Report every line from the following entries that contains the string "body".
** PROVIDED DATA follows **
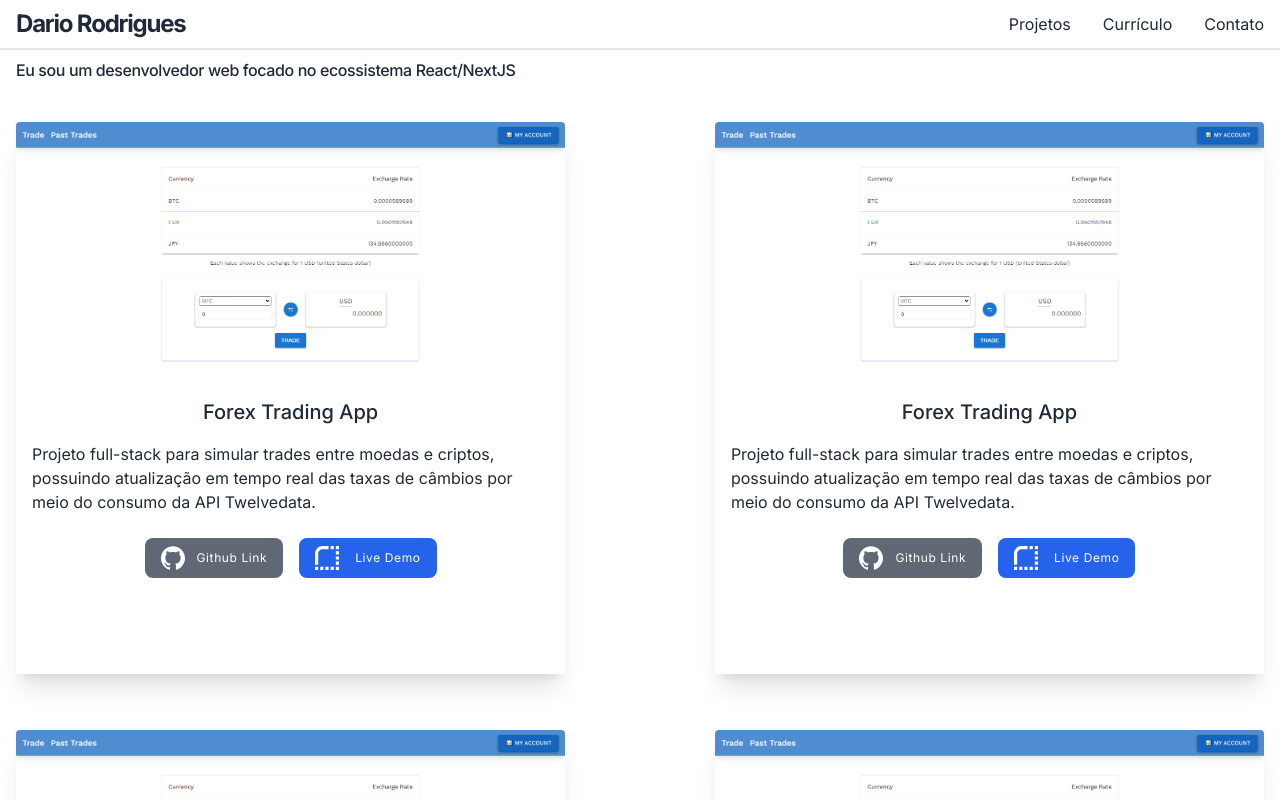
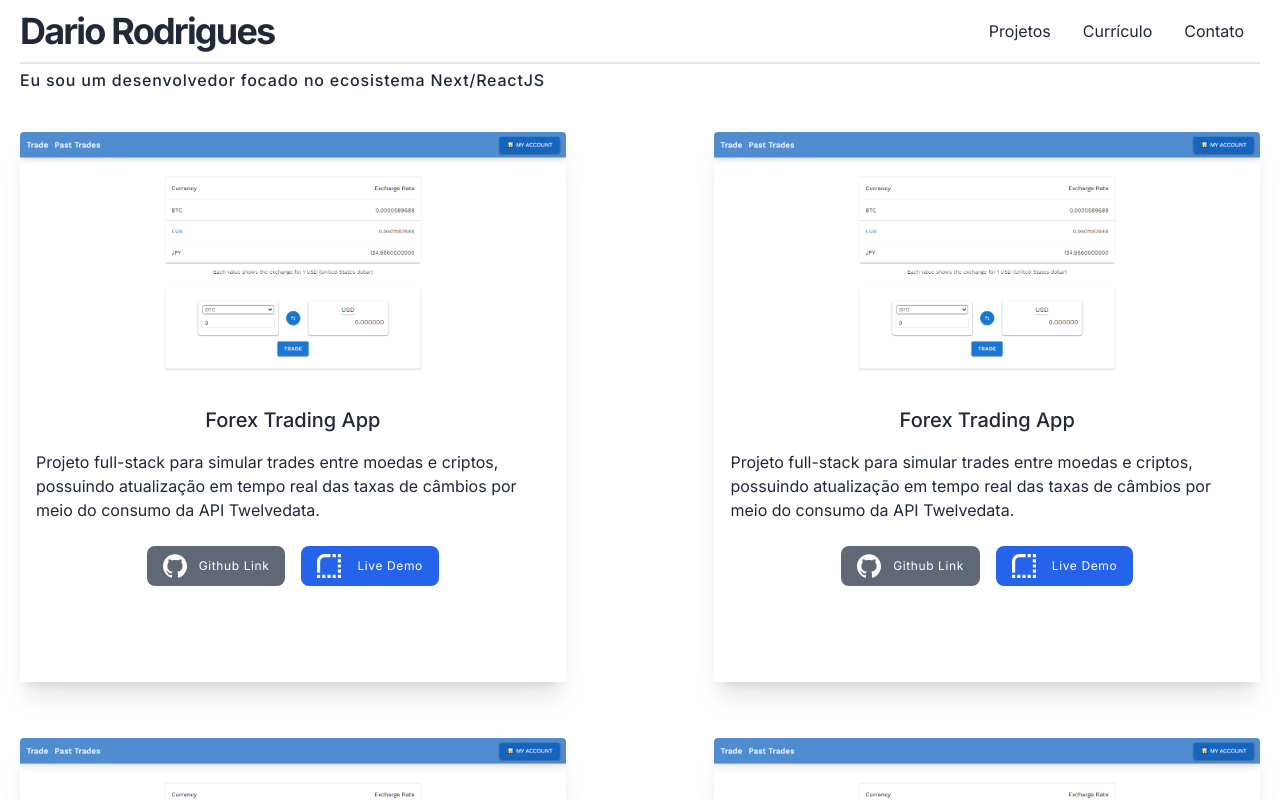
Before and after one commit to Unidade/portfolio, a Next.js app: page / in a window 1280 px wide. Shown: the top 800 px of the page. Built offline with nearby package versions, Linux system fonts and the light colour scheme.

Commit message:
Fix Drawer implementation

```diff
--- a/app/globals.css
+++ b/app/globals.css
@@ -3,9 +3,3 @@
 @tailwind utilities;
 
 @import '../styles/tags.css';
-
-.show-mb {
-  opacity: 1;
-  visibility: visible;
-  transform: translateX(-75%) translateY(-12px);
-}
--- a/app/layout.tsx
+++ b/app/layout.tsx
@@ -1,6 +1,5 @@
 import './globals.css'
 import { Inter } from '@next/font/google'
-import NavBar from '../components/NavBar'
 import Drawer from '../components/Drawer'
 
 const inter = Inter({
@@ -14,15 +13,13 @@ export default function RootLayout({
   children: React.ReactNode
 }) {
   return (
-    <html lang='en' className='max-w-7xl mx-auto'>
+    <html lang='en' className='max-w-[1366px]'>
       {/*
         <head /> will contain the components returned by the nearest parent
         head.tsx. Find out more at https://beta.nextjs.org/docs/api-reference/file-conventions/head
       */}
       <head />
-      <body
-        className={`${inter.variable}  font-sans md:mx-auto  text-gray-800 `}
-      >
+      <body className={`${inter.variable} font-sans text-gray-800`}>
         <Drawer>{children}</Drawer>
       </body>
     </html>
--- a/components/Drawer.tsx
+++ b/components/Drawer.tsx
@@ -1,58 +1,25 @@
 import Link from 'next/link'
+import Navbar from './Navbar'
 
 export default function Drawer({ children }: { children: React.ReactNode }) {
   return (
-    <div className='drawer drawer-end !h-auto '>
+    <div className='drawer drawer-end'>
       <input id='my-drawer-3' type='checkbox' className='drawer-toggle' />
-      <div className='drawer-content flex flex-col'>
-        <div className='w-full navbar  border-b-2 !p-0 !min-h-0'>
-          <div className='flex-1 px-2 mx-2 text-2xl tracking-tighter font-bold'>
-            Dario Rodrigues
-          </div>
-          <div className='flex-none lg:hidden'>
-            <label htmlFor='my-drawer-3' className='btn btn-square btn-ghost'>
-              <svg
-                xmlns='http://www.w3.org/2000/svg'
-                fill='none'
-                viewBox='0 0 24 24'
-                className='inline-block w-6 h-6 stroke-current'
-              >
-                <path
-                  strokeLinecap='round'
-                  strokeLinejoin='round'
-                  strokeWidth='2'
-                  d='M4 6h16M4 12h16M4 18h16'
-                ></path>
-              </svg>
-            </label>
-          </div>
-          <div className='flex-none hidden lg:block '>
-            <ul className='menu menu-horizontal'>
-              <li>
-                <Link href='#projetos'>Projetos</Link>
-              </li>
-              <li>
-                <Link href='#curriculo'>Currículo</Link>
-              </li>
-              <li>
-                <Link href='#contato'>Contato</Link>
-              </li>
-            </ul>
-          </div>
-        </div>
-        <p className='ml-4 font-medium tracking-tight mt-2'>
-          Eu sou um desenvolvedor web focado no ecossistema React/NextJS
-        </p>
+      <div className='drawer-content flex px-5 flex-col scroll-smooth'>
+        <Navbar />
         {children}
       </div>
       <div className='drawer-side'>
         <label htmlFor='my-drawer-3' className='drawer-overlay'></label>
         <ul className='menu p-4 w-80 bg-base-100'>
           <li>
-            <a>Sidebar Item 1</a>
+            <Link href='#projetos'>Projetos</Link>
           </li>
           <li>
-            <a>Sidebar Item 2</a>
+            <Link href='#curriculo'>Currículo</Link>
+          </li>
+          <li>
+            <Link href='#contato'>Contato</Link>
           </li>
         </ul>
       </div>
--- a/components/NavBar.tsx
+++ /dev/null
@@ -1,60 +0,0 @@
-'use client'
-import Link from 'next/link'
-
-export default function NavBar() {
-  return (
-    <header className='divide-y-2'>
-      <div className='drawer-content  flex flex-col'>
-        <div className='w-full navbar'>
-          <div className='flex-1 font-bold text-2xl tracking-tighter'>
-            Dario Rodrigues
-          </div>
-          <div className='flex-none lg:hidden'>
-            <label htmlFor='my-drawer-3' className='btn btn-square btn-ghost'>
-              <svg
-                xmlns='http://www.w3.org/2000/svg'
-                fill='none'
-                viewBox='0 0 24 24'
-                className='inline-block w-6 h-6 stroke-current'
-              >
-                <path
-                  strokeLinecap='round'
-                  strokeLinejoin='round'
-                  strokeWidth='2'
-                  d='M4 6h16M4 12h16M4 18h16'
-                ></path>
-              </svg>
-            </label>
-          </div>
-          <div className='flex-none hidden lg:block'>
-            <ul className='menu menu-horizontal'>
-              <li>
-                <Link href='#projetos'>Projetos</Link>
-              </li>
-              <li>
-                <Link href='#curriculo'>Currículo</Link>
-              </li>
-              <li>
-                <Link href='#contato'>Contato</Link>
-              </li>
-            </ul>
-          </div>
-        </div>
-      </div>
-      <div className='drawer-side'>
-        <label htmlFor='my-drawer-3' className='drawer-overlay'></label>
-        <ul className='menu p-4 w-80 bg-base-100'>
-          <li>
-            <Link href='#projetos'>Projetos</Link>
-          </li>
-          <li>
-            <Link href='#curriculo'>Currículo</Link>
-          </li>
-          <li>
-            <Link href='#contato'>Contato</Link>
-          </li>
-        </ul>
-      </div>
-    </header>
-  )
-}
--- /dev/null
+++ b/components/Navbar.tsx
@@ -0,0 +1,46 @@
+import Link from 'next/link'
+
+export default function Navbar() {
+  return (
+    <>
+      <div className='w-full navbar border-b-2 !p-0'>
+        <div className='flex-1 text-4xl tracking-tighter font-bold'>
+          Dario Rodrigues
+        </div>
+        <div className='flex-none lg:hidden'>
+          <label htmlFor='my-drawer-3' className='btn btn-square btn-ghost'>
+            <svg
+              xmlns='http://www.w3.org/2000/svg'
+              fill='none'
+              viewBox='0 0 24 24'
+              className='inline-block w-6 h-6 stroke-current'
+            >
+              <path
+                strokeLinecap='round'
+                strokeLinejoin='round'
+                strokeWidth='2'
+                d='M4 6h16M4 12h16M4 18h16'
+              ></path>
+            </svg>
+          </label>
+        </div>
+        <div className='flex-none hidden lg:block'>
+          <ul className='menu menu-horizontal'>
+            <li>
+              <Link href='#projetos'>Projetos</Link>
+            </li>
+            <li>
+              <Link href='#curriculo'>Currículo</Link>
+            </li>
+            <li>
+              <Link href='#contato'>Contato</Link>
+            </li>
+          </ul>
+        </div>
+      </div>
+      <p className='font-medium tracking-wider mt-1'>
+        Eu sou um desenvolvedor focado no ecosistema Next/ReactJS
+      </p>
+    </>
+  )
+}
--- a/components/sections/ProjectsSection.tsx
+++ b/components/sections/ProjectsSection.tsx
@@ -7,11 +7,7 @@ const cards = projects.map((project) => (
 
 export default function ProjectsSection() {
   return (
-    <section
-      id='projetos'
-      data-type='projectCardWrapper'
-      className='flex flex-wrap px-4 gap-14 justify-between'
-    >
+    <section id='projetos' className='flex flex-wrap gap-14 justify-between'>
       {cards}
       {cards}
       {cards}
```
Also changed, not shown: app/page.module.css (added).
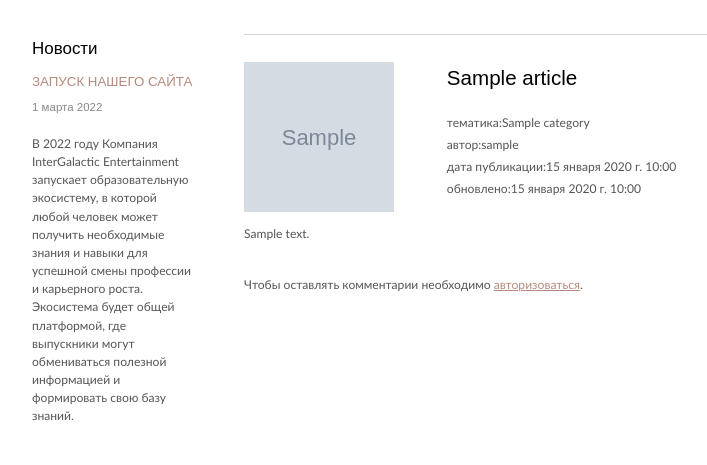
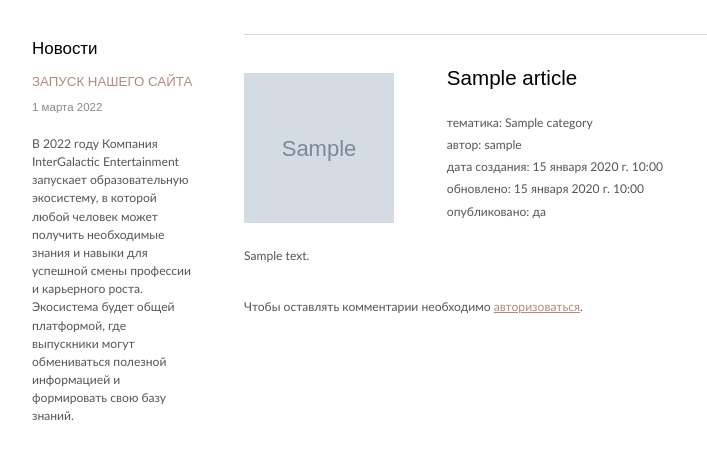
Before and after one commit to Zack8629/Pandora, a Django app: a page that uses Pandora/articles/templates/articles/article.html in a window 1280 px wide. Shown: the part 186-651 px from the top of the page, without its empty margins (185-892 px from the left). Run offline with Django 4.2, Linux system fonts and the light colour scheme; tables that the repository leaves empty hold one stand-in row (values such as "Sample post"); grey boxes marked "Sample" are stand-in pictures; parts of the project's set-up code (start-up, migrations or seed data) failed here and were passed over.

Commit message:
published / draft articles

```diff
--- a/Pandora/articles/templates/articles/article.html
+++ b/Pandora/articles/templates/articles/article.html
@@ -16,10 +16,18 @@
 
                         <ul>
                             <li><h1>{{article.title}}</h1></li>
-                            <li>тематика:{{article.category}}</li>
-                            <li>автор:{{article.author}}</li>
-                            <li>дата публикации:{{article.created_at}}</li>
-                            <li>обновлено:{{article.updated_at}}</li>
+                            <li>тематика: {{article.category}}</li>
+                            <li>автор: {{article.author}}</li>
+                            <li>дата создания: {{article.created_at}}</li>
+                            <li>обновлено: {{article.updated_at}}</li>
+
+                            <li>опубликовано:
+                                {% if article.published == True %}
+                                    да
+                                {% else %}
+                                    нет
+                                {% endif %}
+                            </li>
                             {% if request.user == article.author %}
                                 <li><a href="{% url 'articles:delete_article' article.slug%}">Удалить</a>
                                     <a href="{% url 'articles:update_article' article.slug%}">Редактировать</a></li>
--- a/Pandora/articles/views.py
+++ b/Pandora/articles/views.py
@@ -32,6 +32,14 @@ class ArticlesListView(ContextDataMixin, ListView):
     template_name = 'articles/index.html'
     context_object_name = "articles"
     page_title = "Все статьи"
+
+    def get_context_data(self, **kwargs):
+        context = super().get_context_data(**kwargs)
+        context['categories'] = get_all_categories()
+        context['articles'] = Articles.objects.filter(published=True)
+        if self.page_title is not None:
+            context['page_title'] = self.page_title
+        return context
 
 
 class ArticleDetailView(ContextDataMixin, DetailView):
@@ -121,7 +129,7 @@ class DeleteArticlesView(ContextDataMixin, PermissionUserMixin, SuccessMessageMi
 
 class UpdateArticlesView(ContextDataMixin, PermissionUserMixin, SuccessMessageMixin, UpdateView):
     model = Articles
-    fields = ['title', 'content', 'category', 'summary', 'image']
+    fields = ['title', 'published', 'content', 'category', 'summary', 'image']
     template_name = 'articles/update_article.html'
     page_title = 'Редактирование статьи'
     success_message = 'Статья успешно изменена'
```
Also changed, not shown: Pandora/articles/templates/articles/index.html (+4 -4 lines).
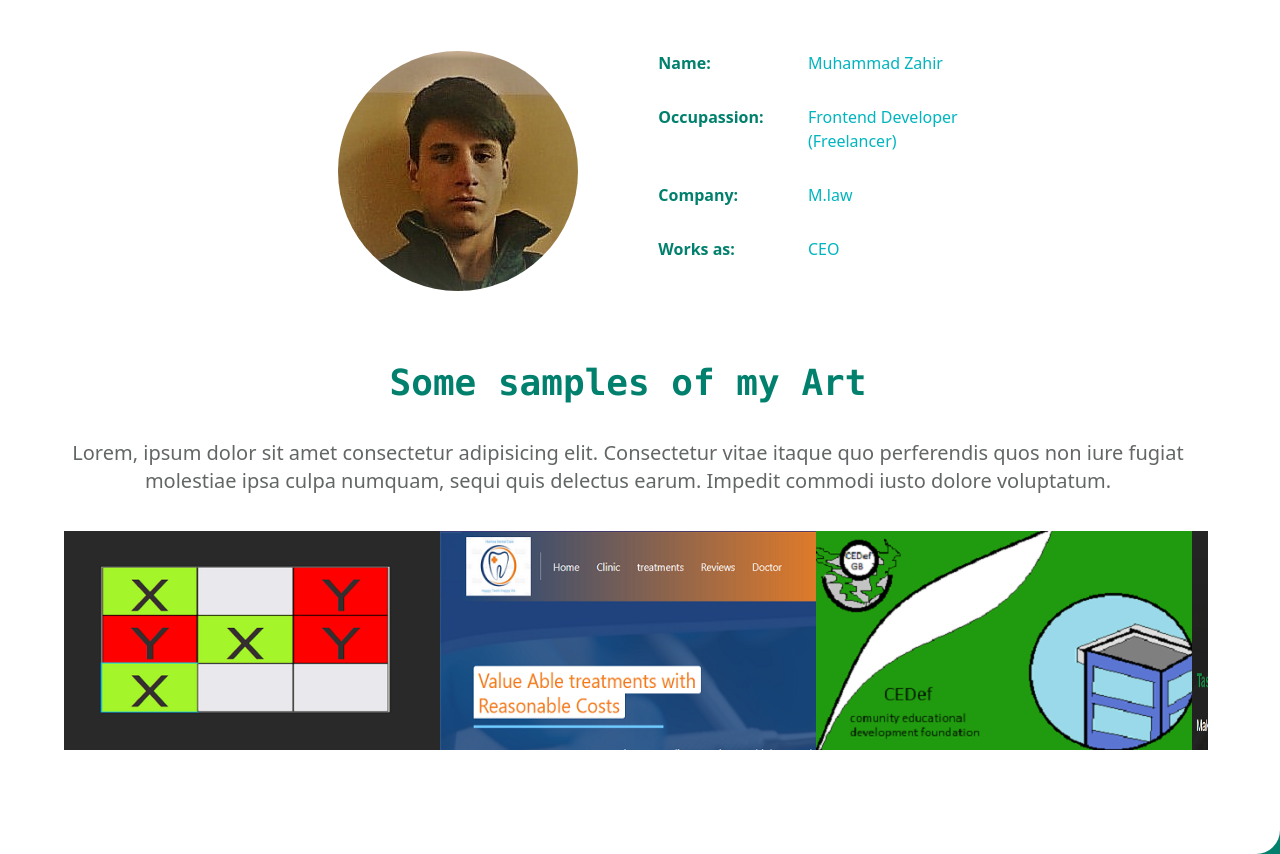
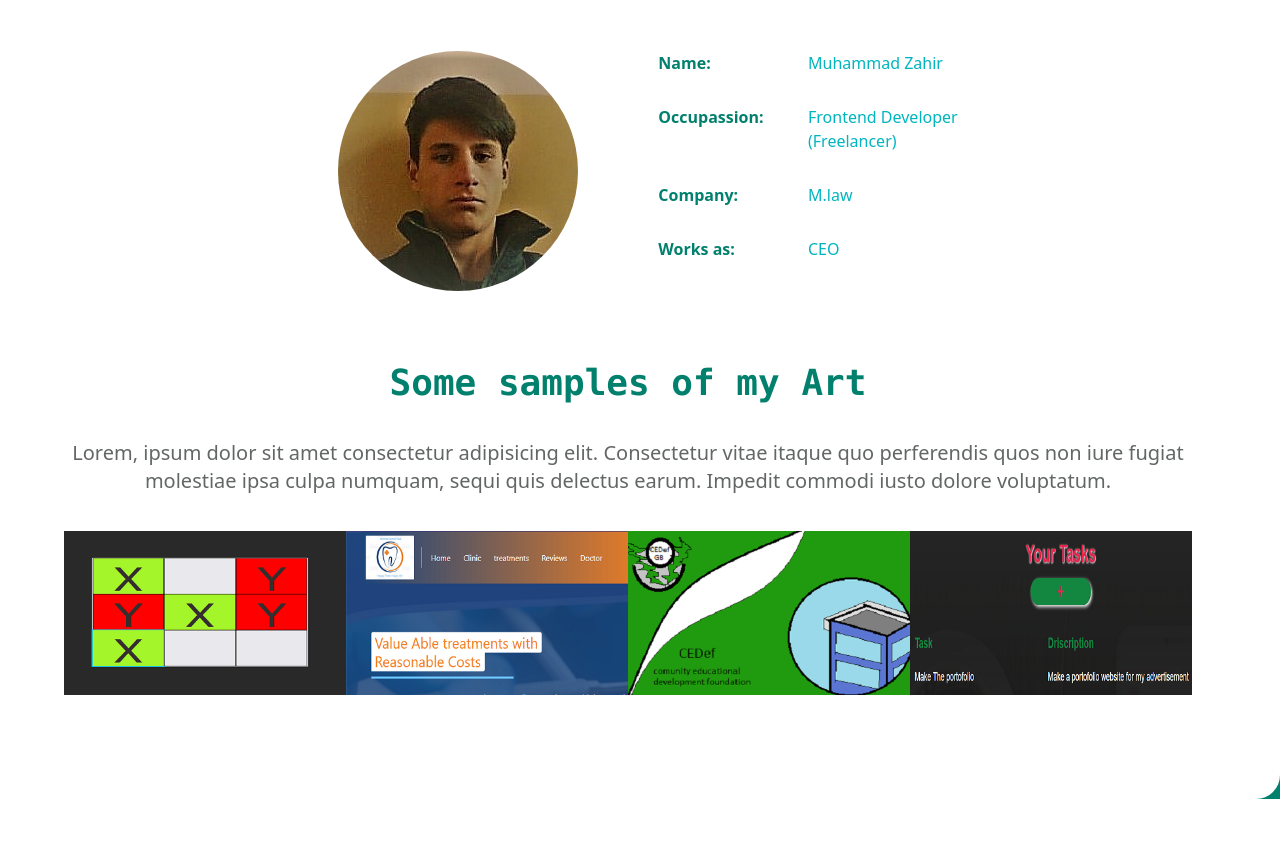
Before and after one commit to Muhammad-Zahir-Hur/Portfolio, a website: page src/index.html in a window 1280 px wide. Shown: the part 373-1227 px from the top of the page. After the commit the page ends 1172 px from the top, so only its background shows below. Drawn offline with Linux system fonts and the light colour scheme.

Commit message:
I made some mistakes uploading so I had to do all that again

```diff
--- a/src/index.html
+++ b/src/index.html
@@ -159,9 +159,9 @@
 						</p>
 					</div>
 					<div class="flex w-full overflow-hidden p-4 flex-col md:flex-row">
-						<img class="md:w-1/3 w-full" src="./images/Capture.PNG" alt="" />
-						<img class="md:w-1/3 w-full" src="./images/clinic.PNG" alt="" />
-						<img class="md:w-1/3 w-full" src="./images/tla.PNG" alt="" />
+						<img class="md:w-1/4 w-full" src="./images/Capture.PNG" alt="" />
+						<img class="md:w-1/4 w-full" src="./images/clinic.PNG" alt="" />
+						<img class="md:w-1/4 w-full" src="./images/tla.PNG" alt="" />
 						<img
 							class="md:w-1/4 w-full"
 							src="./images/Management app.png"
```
** End of PROVIDED DATA **
_ANSWER AREA_.
-      <body
+      <body className={`${inter.variable} font-sans text-gray-800`}>
       </body>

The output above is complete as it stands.